YOUR INSTRUCTIONS:
Can the data below be echoed back word for word?

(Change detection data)
*-*-*

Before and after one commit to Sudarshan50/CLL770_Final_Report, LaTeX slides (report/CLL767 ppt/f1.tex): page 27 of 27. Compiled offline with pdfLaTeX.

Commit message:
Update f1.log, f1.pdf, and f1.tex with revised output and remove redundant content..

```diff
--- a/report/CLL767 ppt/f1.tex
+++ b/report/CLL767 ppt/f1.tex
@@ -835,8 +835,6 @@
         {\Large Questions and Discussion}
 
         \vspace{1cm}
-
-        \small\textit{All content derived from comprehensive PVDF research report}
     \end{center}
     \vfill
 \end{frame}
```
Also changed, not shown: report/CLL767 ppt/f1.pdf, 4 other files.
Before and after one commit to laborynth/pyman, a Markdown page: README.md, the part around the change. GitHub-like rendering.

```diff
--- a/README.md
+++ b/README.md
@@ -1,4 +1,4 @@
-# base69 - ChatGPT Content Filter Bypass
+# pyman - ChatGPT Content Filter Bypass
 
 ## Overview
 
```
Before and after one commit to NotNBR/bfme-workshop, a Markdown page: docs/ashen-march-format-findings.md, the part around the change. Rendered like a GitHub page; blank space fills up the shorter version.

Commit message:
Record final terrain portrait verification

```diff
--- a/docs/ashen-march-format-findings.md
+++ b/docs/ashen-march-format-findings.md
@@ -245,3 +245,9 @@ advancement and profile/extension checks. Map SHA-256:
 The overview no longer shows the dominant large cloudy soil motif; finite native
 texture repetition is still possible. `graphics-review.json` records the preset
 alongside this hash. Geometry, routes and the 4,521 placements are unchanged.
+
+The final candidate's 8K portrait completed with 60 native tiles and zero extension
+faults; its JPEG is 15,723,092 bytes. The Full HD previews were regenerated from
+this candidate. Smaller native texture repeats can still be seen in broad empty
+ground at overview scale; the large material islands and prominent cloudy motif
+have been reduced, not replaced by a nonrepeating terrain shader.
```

*-*-*

OUTPUT BELOW:
Before and after one commit to Sudarshan50/CLL770_Final_Report, LaTeX slides (report/CLL767 ppt/f1.tex): page 27 of 27. Compiled offline with pdfLaTeX.

Commit message:
Update f1.log, f1.pdf, and f1.tex with revised output and remove redundant content..

```diff
--- a/report/CLL767 ppt/f1.tex
+++ b/report/CLL767 ppt/f1.tex
@@ -835,8 +835,6 @@
         {\Large Questions and Discussion}
 
         \vspace{1cm}
-
-        \small\textit{All content derived from comprehensive PVDF research report}
     \end{center}
     \vfill
 \end{frame}
```
Also changed, not shown: report/CLL767 ppt/f1.pdf, 4 other files.
Before and after one commit to laborynth/pyman, a Markdown page: README.md, the part around the change. GitHub-like rendering.

```diff
--- a/README.md
+++ b/README.md
@@ -1,4 +1,4 @@
-# base69 - ChatGPT Content Filter Bypass
+# pyman - ChatGPT Content Filter Bypass
 
 ## Overview
 
```
Before and after one commit to NotNBR/bfme-workshop, a Markdown page: docs/ashen-march-format-findings.md, the part around the change. Rendered like a GitHub page; blank space fills up the shorter version.

Commit message:
Record final terrain portrait verification

```diff
--- a/docs/ashen-march-format-findings.md
+++ b/docs/ashen-march-format-findings.md
@@ -245,3 +245,9 @@ advancement and profile/extension checks. Map SHA-256:
 The overview no longer shows the dominant large cloudy soil motif; finite native
 texture repetition is still possible. `graphics-review.json` records the preset
 alongside this hash. Geometry, routes and the 4,521 placements are unchanged.
+
+The final candidate's 8K portrait completed with 60 native tiles and zero extension
+faults; its JPEG is 15,723,092 bytes. The Full HD previews were regenerated from
+this candidate. Smaller native texture repeats can still be seen in broad empty
+ground at overview scale; the large material islands and prominent cloudy motif
+have been reduced, not replaced by a nonrepeating terrain shader.
```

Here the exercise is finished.